>>>
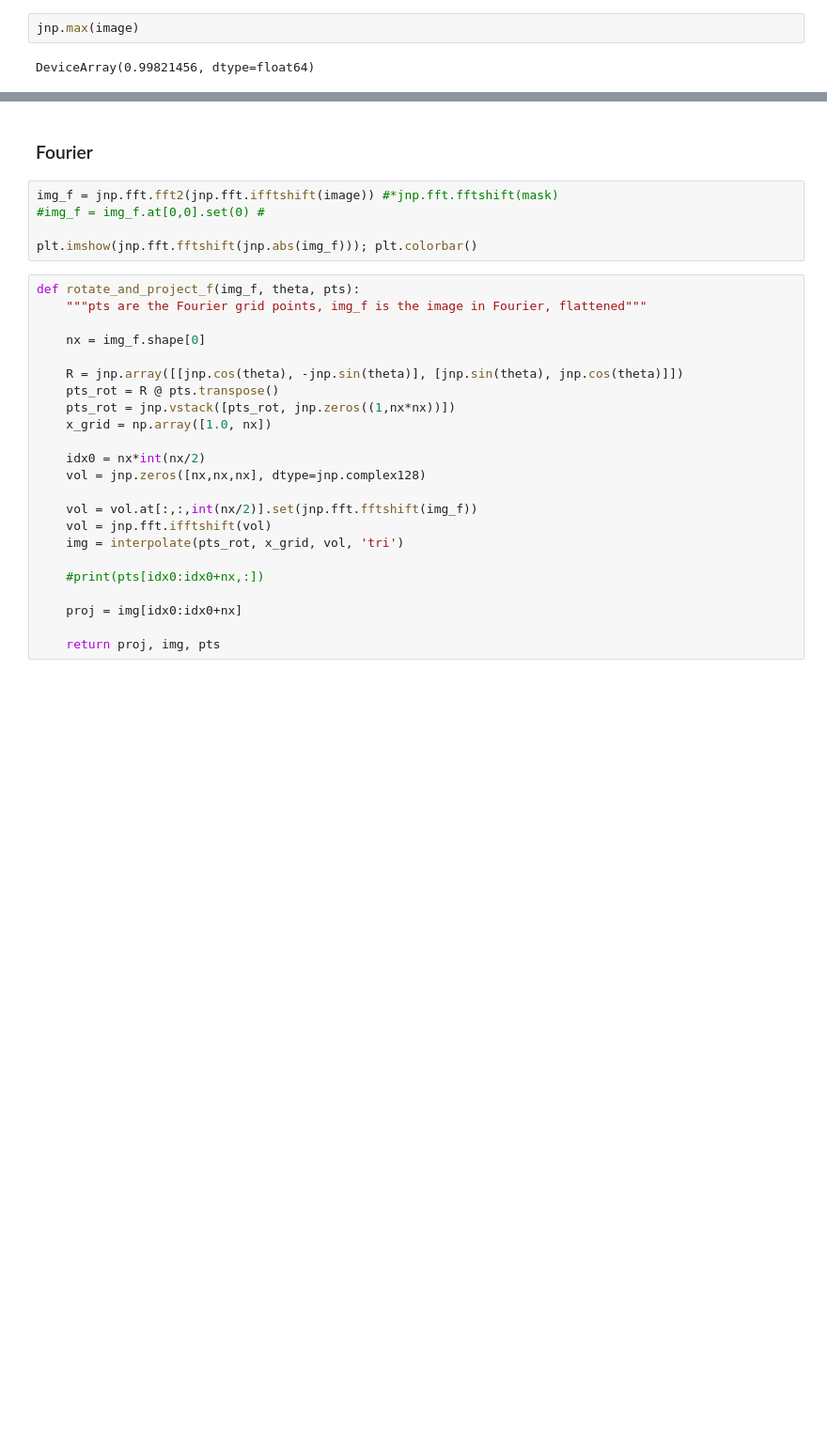
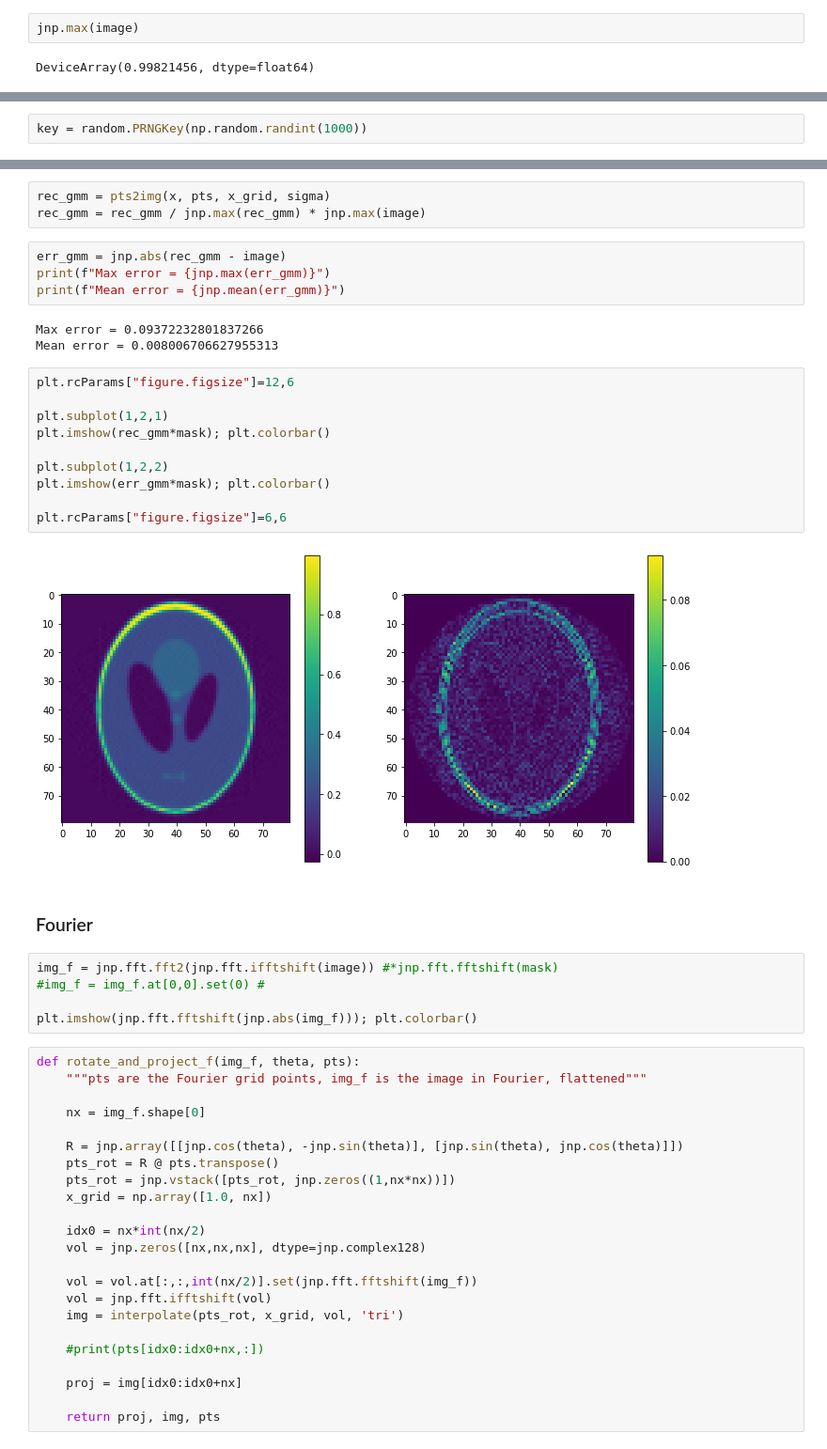
Before and after one commit to bogdantoader/simplecryoem, a Jupyter notebook: nb/SART.ipynb, the cells around one changed output, grey strips where cells are left out. Shown: that part at 94% size. Drawn from its saved outputs; the diff is of its cells as text; blank space fills up the shorter version.

```diff
--- a/nb/SART.ipynb
+++ b/nb/SART.ipynb
@@ -328,0 +331,2 @@ plt.imshow(grad_loss_func(x0).reshape([nx,nx])); plt.colorbar()
+# %%
+key = random.PRNGKey(np.random.randint(1000))
@@ -329,3 +377,25 @@ plt.imshow(grad_loss_func(x0).reshape([nx,nx])); plt.colorbar()
+# %%
+rec_gmm = pts2img(x, pts, x_grid, sigma)
+rec_gmm = rec_gmm / jnp.max(rec_gmm) * jnp.max(image)
+# %%
+err_gmm = jnp.abs(rec_gmm - image)
+print(f"Max error = {jnp.max(err_gmm)}")
+print(f"Mean error = {jnp.mean(err_gmm)}")
+# %% [output]
+Max error = 0.09372232801837266
+Mean error = 0.008006706627955313
+# %%
+plt.rcParams["figure.figsize"]=12,6
+
+plt.subplot(1,2,1)
+plt.imshow(rec_gmm*mask); plt.colorbar()
+
+plt.subplot(1,2,2)
+plt.imshow(err_gmm*mask); plt.colorbar()
+
+plt.rcParams["figure.figsize"]=6,6
+# %% [output]
+[figure, added]
 # %% [markdown]
 ### Fourier
 # %%
```
Also changed, not shown: parts of 18 cells of this notebook, 1 other file.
<<<
TASK BRIEF =
Where a line above holds the string "imshow", show that line.

TASK SOLUTION =
@@ -328,0 +331,2 @@ plt.imshow(grad_loss_func(x0).reshape([nx,nx])); plt.colorbar()
@@ -329,3 +377,25 @@ plt.imshow(grad_loss_func(x0).reshape([nx,nx])); plt.colorbar()
+plt.imshow(rec_gmm*mask); plt.colorbar()
+plt.imshow(err_gmm*mask); plt.colorbar()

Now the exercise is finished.